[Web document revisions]
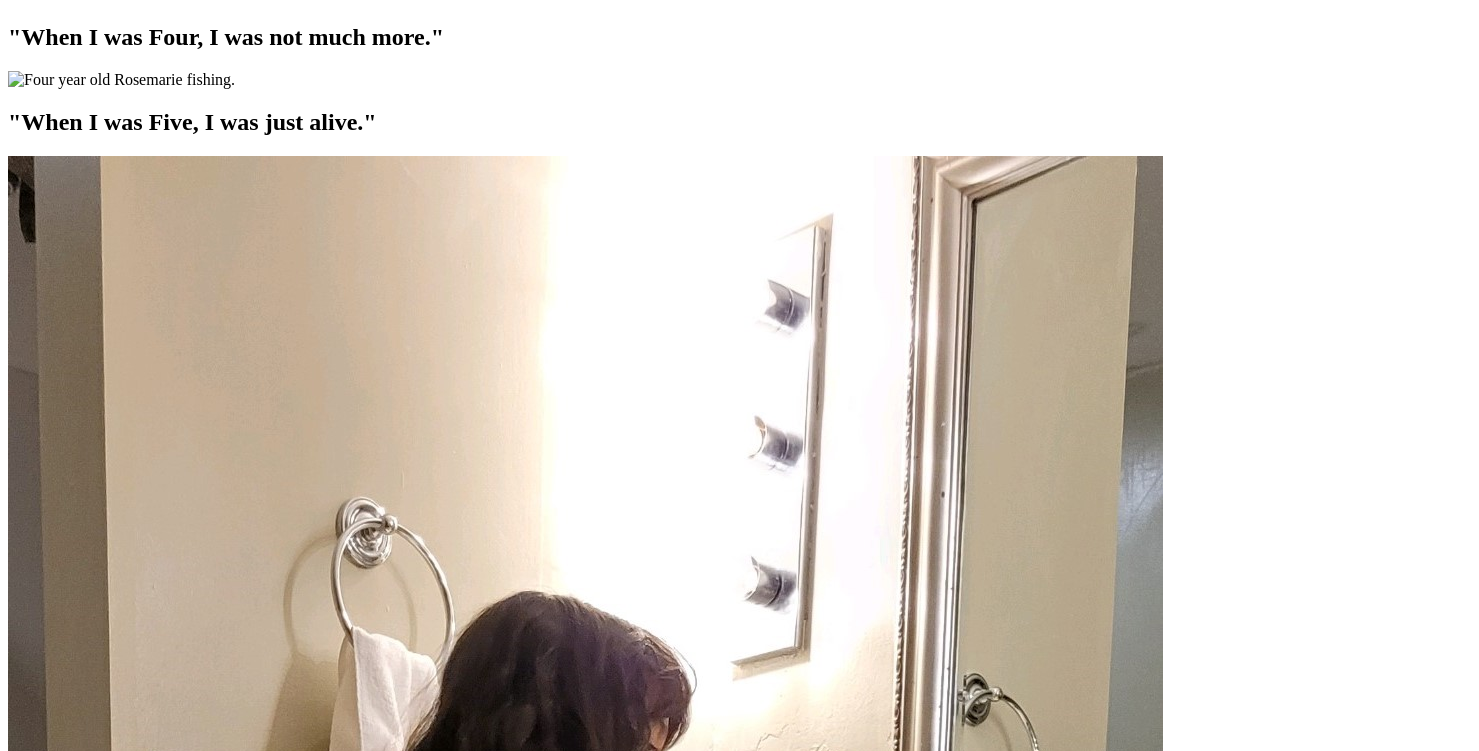
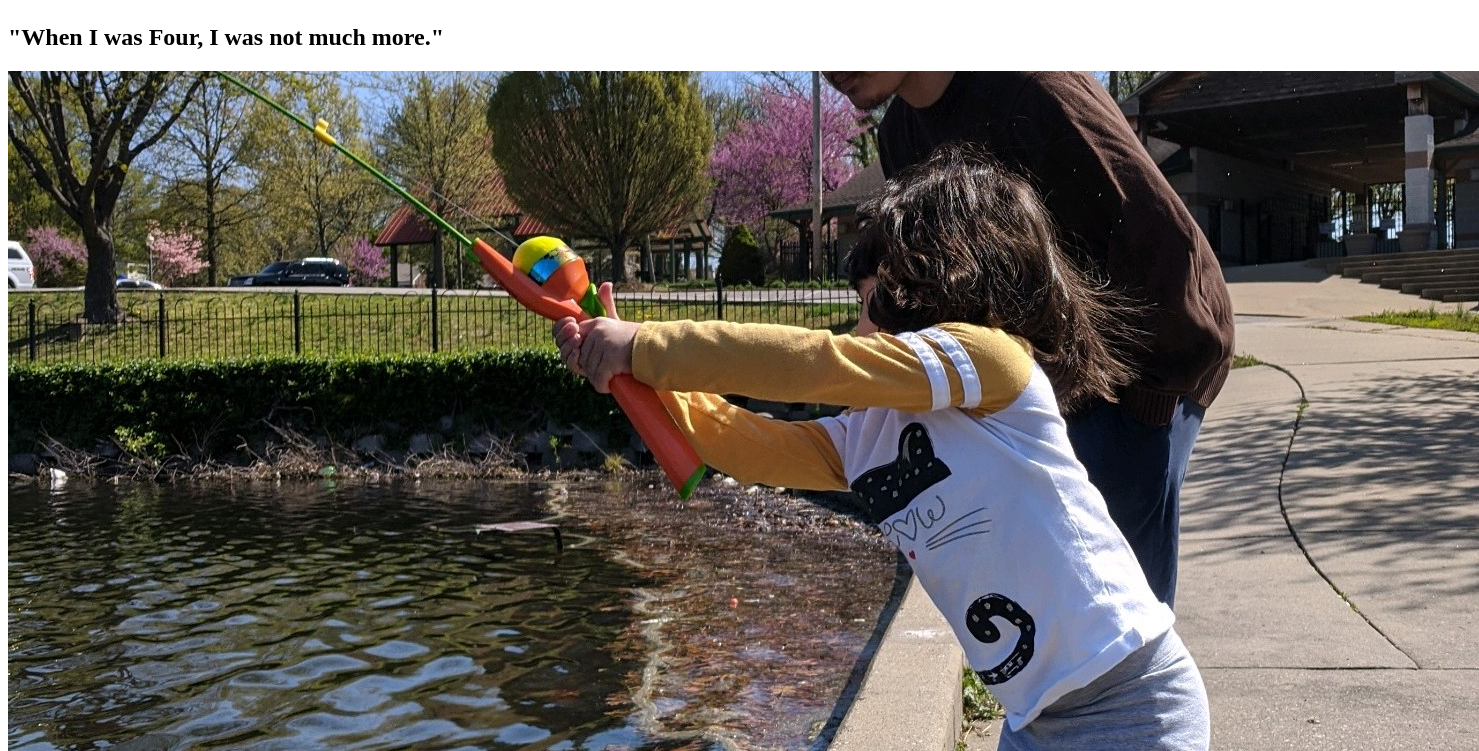
Before and after one commit to St-Louis-Women-March-2022/js-assignment-4-html-me-something-saramuseo, a website: page index.html in a window 1280 px wide. Shown: the part 1829-2580 px from the top of the page, 1479 px wide, since content can reach past the window. Drawn offline with Linux system fonts and the light colour scheme; files whose address does not match are found by name.

Commit message:
Update to image locations

```diff
--- a/index.html
+++ b/index.html
@@ -42,7 +42,7 @@
          <article>
             <h2>&quot;When I was Four,
                I was not much more.&quot;</h2>
-            <img src="C:\Users\a\OneDrive\WebDevThings\Graded_Assignments\js-assignment-4-html-me-something-saramuseo\images\Year4Rosemarie.jpg"
+            <img src="C:\Users\a\OneDrive\WebDevThings\Graded_Assignments\js-assignment-4-html-me-something-saramuseo\images\Year4Rosemarie.jpeg"
             alt="Four year old Rosemarie fishing.">
          </article>
          <article>
```
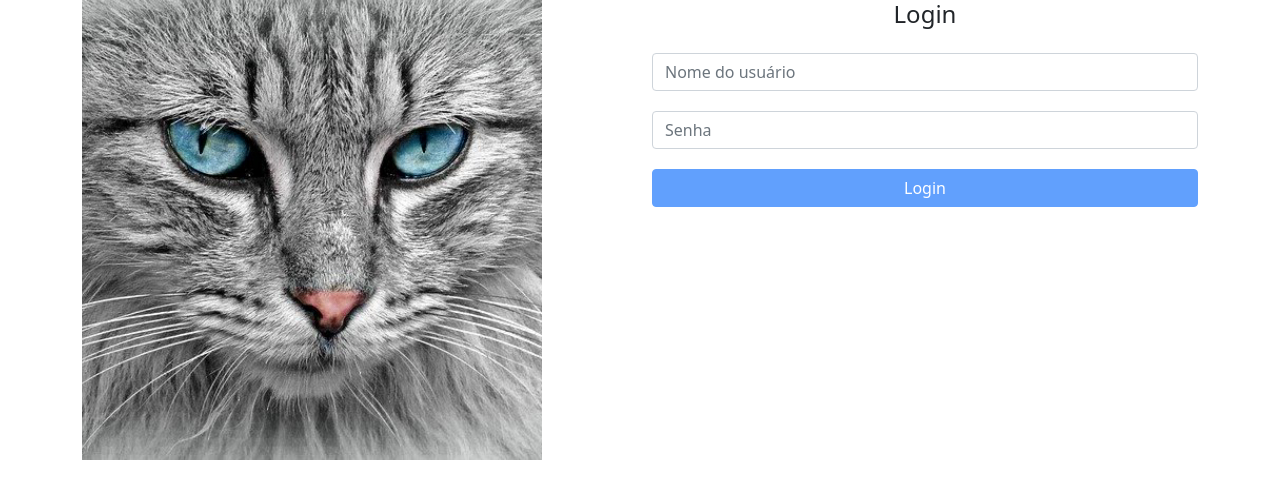
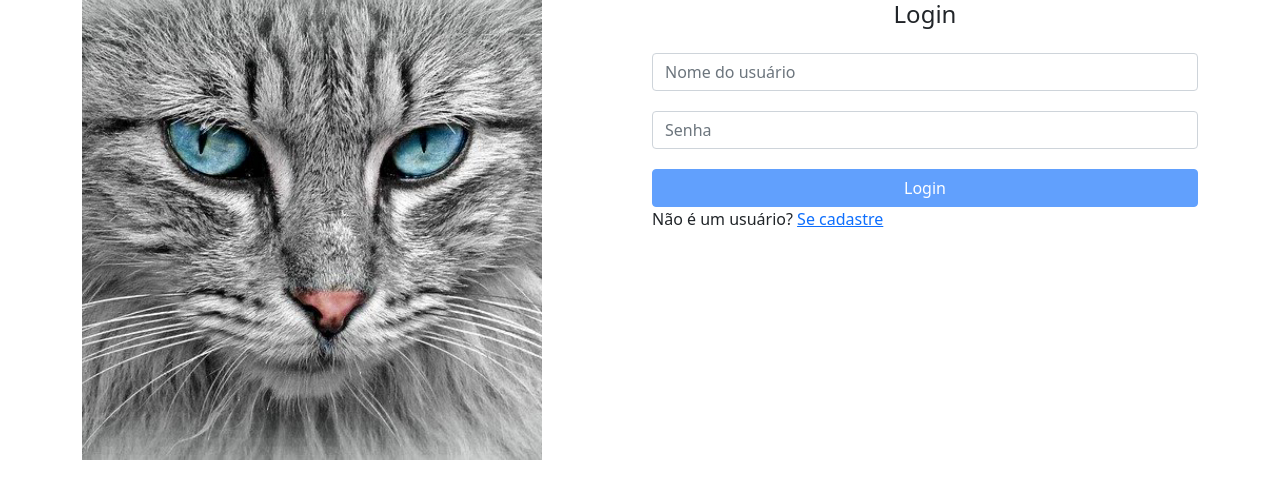
Before and after one commit to RyamSousa/gatitobook, an Angular app: page /home in a window 1280 px wide. Shown: the top 498 px of the page. Built offline with nearby package versions, Linux system fonts and the light colour scheme; no server answers.

Commit message:
:sparkles: added router in to 'login' and 'novo-usuario' forms

```diff
--- a/src/app/home/login/login.component.html
+++ b/src/app/home/login/login.component.html
@@ -36,3 +36,4 @@
 		Login
 	</button>
 </form>
+<p>Não é um usuário? <a [routerLink]="['novousuario']">Se cadastre</a></p>
--- a/src/app/home/novo-usuario/novo-usuario.component.html
+++ b/src/app/home/novo-usuario/novo-usuario.component.html
@@ -16,3 +16,4 @@
 
 	<button class="btn btn-primary btn-block">Cadastro</button>
 </form>
+<p>Já é um usuário? <a [routerLink]="['']">Faça login</a></p>
```
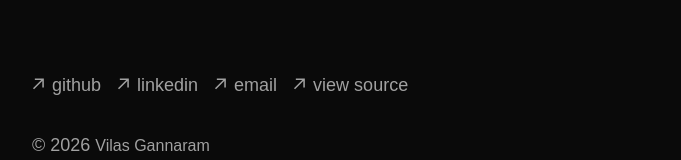
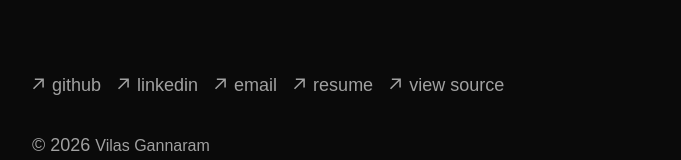
Before and after one commit to vilas-gannaram/vilas-gannaram.github.io, a Next.js app: page / in a window 1280 px wide. Shown: the part 355-515 px from the top of the page, without its empty margins (299-980 px from the left). Built offline with nearby package versions, Linux system fonts and the light colour scheme; a web font is replaced by a local one.

Commit message:
feat: add resume link to footer

```diff
--- a/app/components/footer.tsx
+++ b/app/components/footer.tsx
@@ -1,4 +1,4 @@
-import { siteName, socialLinks } from '@/app/lib/site';
+import { resumeUrl, siteName, socialLinks } from '@/app/lib/site';
 
 export default function Footer() {
 	return (
@@ -40,6 +40,16 @@ export default function Footer() {
 				<li>
 					<a
 						className='flex items-center transition-all hover:text-foreground'
+						target='_blank'
+						href={resumeUrl}
+					>
+						<ArrowIcon />
+						<p className='ml-2 h-7'>resume</p>
+					</a>
+				</li>
+				<li>
+					<a
+						className='flex items-center transition-all hover:text-foreground'
 						rel='noopener noreferrer'
 						target='_blank'
 						href={socialLinks.repo}
--- a/app/lib/site.ts
+++ b/app/lib/site.ts
@@ -5,6 +5,8 @@ export const siteTitle =
 export const siteDescription =
 	'Portfolio of Vilas Gannaram — Software Engineer building fullstack and applied AI products.';
 
+export const resumeUrl = '/vilas-gannaram-resume.pdf';
+
 export const socialLinks = {
 	github: 'https://github.com/vilas-gannaram',
 	linkedin: 'https://www.linkedin.com/in/vilasgannaram/',
```
Also changed, not shown: 1 other file (tests, documents, lock files or other folders).
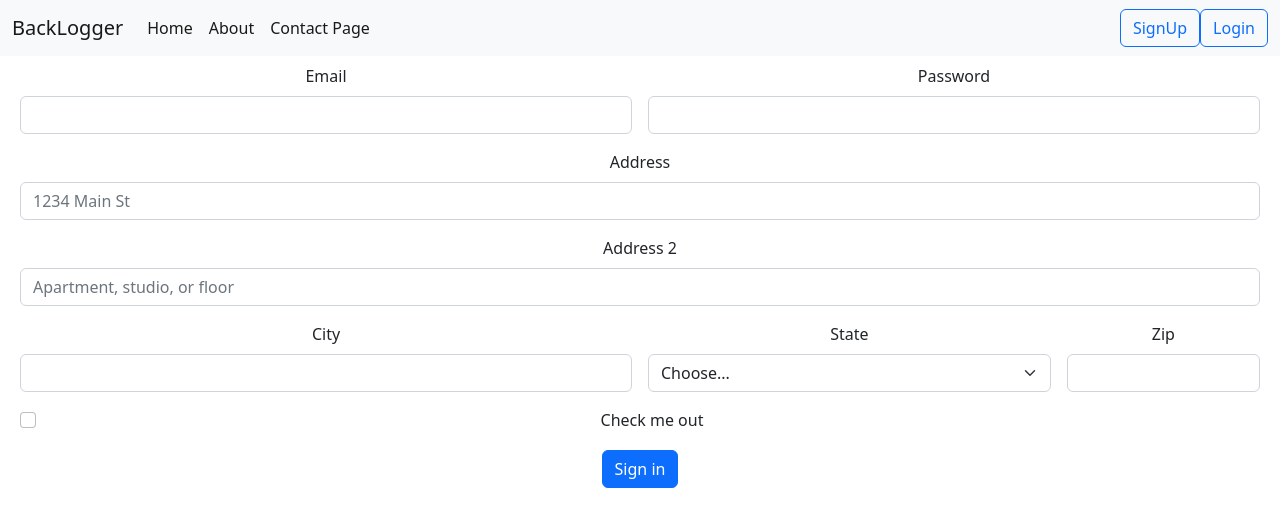
After one commit to varunsh722/backlogger, a Flask app: template templates/Register.html in a window 1280 px wide. The commit adds this page. Shown: the top 527 px of the page. Run offline with Flask 2, Linux system fonts and the light colour scheme; the template is opened without the code that fills it, so the values that code supplies are empty.

Commit message:
added register.html

```diff
--- /dev/null
+++ b/templates/Register.html
@@ -0,0 +1,86 @@
+<!doctype html>
+<html lang="en">
+  <head>
+    <meta charset="utf-8">
+    <meta name="viewport" content="width=device-width, initial-scale=1">
+    <title>BackLogger</title>
+    <link href="https://cdn.jsdelivr.net/npm/bootstrap@5.2.0-beta1/dist/css/bootstrap.min.css" rel="stylesheet" integrity="sha384-0evHe/X+R7YkIZDRvuzKMRqM+OrBnVFBL6DOitfPri4tjfHxaWutUpFmBp4vmVor" crossorigin="anonymous">
+  </head>
+  <body>
+    <nav class="navbar navbar-expand-lg bg-light">
+        <div class="container-fluid">
+          <a class="navbar-brand" href="#">BackLogger</a>
+          <button class="navbar-toggler" type="button" data-bs-toggle="collapse" data-bs-target="#navbarSupportedContent" aria-controls="navbarSupportedContent" aria-expanded="false" aria-label="Toggle navigation">
+            <span class="navbar-toggler-icon"></span>
+          </button>
+          <div class="collapse navbar-collapse" id="navbarSupportedContent">
+            <ul class="navbar-nav me-auto mb-2 mb-lg-0">
+              <li class="nav-item">
+                <a class="nav-link active" aria-current="page" href="#">Home</a>
+              </li>
+              <li class="nav-item">
+                <a class="nav-link active" href="file:///C:/Users/hp/Desktop/backlogger/templates/About.html">About</a>
+              </li>
+              <li class="nav-item">
+                <a class="nav-link active" aria-current="page" href="#">Contact Page</a>
+              </li>
+            </ul>
+            <a class="btn btn-outline-primary" href="#">SignUp</a>
+            <a class="btn btn-outline-primary" href="#">Login</a>
+          </div>
+        </div>
+      </nav>
+    <center>
+      <div class="mb-3 p-2">
+
+      <div class="container-fluid">
+      <form class="row g-3">
+          <div class="col-md-6">
+          <label for="inputEmail4" class="form-label">Email</label>
+          <input type="email" class="form-control" id="inputEmail4">
+        </div>
+        <div class="col-md-6">
+          <label for="inputPassword4" class="form-label">Password</label>
+          <input type="password" class="form-control" id="inputPassword4">
+        </div>
+        <div class="col-12">
+          <label for="inputAddress" class="form-label">Address</label>
+          <input type="text" class="form-control" id="inputAddress" placeholder="1234 Main St">
+        </div>
+        <div class="col-12">
+          <label for="inputAddress2" class="form-label">Address 2</label>
+          <input type="text" class="form-control" id="inputAddress2" placeholder="Apartment, studio, or floor">
+        </div>
+        <div class="col-md-6">
+          <label for="inputCity" class="form-label">City</label>
+          <input type="text" class="form-control" id="inputCity">
+        </div>
+        <div class="col-md-4">
+          <label for="inputState" class="form-label">State</label>
+          <select id="inputState" class="form-select">
+            <option selected>Choose...</option>
+            <option>...</option>
+          </select>
+        </div>
+        <div class="col-md-2">
+          <label for="inputZip" class="form-label">Zip</label>
+          <input type="text" class="form-control" id="inputZip">
+        </div>
+        <div class="col-12">
+          <div class="form-check">
+            <input class="form-check-input" type="checkbox" id="gridCheck">
+            <label class="form-check-label" for="gridCheck">
+              Check me out
+            </label>
+          </div>
+        </div>
+        <div class="col-12">
+          <button type="submit" class="btn btn-primary">Sign in</button>
+        </div>
+      </form>
+    </div>
+</div>
+</center>
+      <script src="https://cdn.jsdelivr.net/npm/bootstrap@5.2.0-beta1/dist/js/bootstrap.bundle.min.js" integrity="sha384-pprn3073KE6tl6bjs2QrFaJGz5/SUsLqktiwsUTF55Jfv3qYSDhgCecCxMW52nD2" crossorigin="anonymous"></script>
+  </body>
+</html>
```
Also changed, not shown: templates/About.html (+39 -2 lines), templates/StudentLogin.html (+4 -4 lines), templates/index.html (+48 -15 lines), templates/login.html (+7 -7 lines).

• [WHAT THE EXERCISE ASKS]
Please reproduce the entries above line by line, exactly, leaving out each image.

• [ANSWER TO THE EXERCISE]
Before and after one commit to St-Louis-Women-March-2022/js-assignment-4-html-me-something-saramuseo, a website: page index.html in a window 1280 px wide. Shown: the part 1829-2580 px from the top of the page, 1479 px wide, since content can reach past the window. Drawn offline with Linux system fonts and the light colour scheme; files whose address does not match are found by name.

Commit message:
Update to image locations

```diff
--- a/index.html
+++ b/index.html
@@ -42,7 +42,7 @@
          <article>
             <h2>&quot;When I was Four,
                I was not much more.&quot;</h2>
-            <img src="C:\Users\a\OneDrive\WebDevThings\Graded_Assignments\js-assignment-4-html-me-something-saramuseo\images\Year4Rosemarie.jpg"
+            <img src="C:\Users\a\OneDrive\WebDevThings\Graded_Assignments\js-assignment-4-html-me-something-saramuseo\images\Year4Rosemarie.jpeg"
             alt="Four year old Rosemarie fishing.">
          </article>
          <article>
```
Before and after one commit to RyamSousa/gatitobook, an Angular app: page /home in a window 1280 px wide. Shown: the top 498 px of the page. Built offline with nearby package versions, Linux system fonts and the light colour scheme; no server answers.

Commit message:
:sparkles: added router in to 'login' and 'novo-usuario' forms

```diff
--- a/src/app/home/login/login.component.html
+++ b/src/app/home/login/login.component.html
@@ -36,3 +36,4 @@
 		Login
 	</button>
 </form>
+<p>Não é um usuário? <a [routerLink]="['novousuario']">Se cadastre</a></p>
--- a/src/app/home/novo-usuario/novo-usuario.component.html
+++ b/src/app/home/novo-usuario/novo-usuario.component.html
@@ -16,3 +16,4 @@
 
 	<button class="btn btn-primary btn-block">Cadastro</button>
 </form>
+<p>Já é um usuário? <a [routerLink]="['']">Faça login</a></p>
```
Before and after one commit to vilas-gannaram/vilas-gannaram.github.io, a Next.js app: page / in a window 1280 px wide. Shown: the part 355-515 px from the top of the page, without its empty margins (299-980 px from the left). Built offline with nearby package versions, Linux system fonts and the light colour scheme; a web font is replaced by a local one.

Commit message:
feat: add resume link to footer

```diff
--- a/app/components/footer.tsx
+++ b/app/components/footer.tsx
@@ -1,4 +1,4 @@
-import { siteName, socialLinks } from '@/app/lib/site';
+import { resumeUrl, siteName, socialLinks } from '@/app/lib/site';
 
 export default function Footer() {
 	return (
@@ -40,6 +40,16 @@ export default function Footer() {
 				<li>
 					<a
 						className='flex items-center transition-all hover:text-foreground'
+						target='_blank'
+						href={resumeUrl}
+					>
+						<ArrowIcon />
+						<p className='ml-2 h-7'>resume</p>
+					</a>
+				</li>
+				<li>
+					<a
+						className='flex items-center transition-all hover:text-foreground'
 						rel='noopener noreferrer'
 						target='_blank'
 						href={socialLinks.repo}
--- a/app/lib/site.ts
+++ b/app/lib/site.ts
@@ -5,6 +5,8 @@ export const siteTitle =
 export const siteDescription =
 	'Portfolio of Vilas Gannaram — Software Engineer building fullstack and applied AI products.';
 
+export const resumeUrl = '/vilas-gannaram-resume.pdf';
+
 export const socialLinks = {
 	github: 'https://github.com/vilas-gannaram',
 	linkedin: 'https://www.linkedin.com/in/vilasgannaram/',
```
Also changed, not shown: 1 other file (tests, documents, lock files or other folders).
After one commit to varunsh722/backlogger, a Flask app: template templates/Register.html in a window 1280 px wide. The commit adds this page. Shown: the top 527 px of the page. Run offline with Flask 2, Linux system fonts and the light colour scheme; the template is opened without the code that fills it, so the values that code supplies are empty.

Commit message:
added register.html

```diff
--- /dev/null
+++ b/templates/Register.html
@@ -0,0 +1,86 @@
+<!doctype html>
+<html lang="en">
+  <head>
+    <meta charset="utf-8">
+    <meta name="viewport" content="width=device-width, initial-scale=1">
+    <title>BackLogger</title>
+    <link href="https://cdn.jsdelivr.net/npm/bootstrap@5.2.0-beta1/dist/css/bootstrap.min.css" rel="stylesheet" integrity="sha384-0evHe/X+R7YkIZDRvuzKMRqM+OrBnVFBL6DOitfPri4tjfHxaWutUpFmBp4vmVor" crossorigin="anonymous">
+  </head>
+  <body>
+    <nav class="navbar navbar-expand-lg bg-light">
+        <div class="container-fluid">
+          <a class="navbar-brand" href="#">BackLogger</a>
+          <button class="navbar-toggler" type="button" data-bs-toggle="collapse" data-bs-target="#navbarSupportedContent" aria-controls="navbarSupportedContent" aria-expanded="false" aria-label="Toggle navigation">
+            <span class="navbar-toggler-icon"></span>
+          </button>
+          <div class="collapse navbar-collapse" id="navbarSupportedContent">
+            <ul class="navbar-nav me-auto mb-2 mb-lg-0">
+              <li class="nav-item">
+                <a class="nav-link active" aria-current="page" href="#">Home</a>
+              </li>
+              <li class="nav-item">
+                <a class="nav-link active" href="file:///C:/Users/hp/Desktop/backlogger/templates/About.html">About</a>
+              </li>
+              <li class="nav-item">
+                <a class="nav-link active" aria-current="page" href="#">Contact Page</a>
+              </li>
+            </ul>
+            <a class="btn btn-outline-primary" href="#">SignUp</a>
+            <a class="btn btn-outline-primary" href="#">Login</a>
+          </div>
+        </div>
+      </nav>
+    <center>
+      <div class="mb-3 p-2">
+
+      <div class="container-fluid">
+      <form class="row g-3">
+          <div class="col-md-6">
+          <label for="inputEmail4" class="form-label">Email</label>
+          <input type="email" class="form-control" id="inputEmail4">
+        </div>
+        <div class="col-md-6">
+          <label for="inputPassword4" class="form-label">Password</label>
+          <input type="password" class="form-control" id="inputPassword4">
+        </div>
+        <div class="col-12">
+          <label for="inputAddress" class="form-label">Address</label>
+          <input type="text" class="form-control" id="inputAddress" placeholder="1234 Main St">
+        </div>
+        <div class="col-12">
+          <label for="inputAddress2" class="form-label">Address 2</label>
+          <input type="text" class="form-control" id="inputAddress2" placeholder="Apartment, studio, or floor">
+        </div>
+        <div class="col-md-6">
+          <label for="inputCity" class="form-label">City</label>
+          <input type="text" class="form-control" id="inputCity">
+        </div>
+        <div class="col-md-4">
+          <label for="inputState" class="form-label">State</label>
+          <select id="inputState" class="form-select">
+            <option selected>Choose...</option>
+            <option>...</option>
+          </select>
+        </div>
+        <div class="col-md-2">
+          <label for="inputZip" class="form-label">Zip</label>
+          <input type="text" class="form-control" id="inputZip">
+        </div>
+        <div class="col-12">
+          <div class="form-check">
+            <input class="form-check-input" type="checkbox" id="gridCheck">
+            <label class="form-check-label" for="gridCheck">
+              Check me out
+            </label>
+          </div>
+        </div>
+        <div class="col-12">
+          <button type="submit" class="btn btn-primary">Sign in</button>
+        </div>
+      </form>
+    </div>
+</div>
+</center>
+      <script src="https://cdn.jsdelivr.net/npm/bootstrap@5.2.0-beta1/dist/js/bootstrap.bundle.min.js" integrity="sha384-pprn3073KE6tl6bjs2QrFaJGz5/SUsLqktiwsUTF55Jfv3qYSDhgCecCxMW52nD2" crossorigin="anonymous"></script>
+  </body>
+</html>
```
Also changed, not shown: templates/About.html (+39 -2 lines), templates/StudentLogin.html (+4 -4 lines), templates/index.html (+48 -15 lines), templates/login.html (+7 -7 lines).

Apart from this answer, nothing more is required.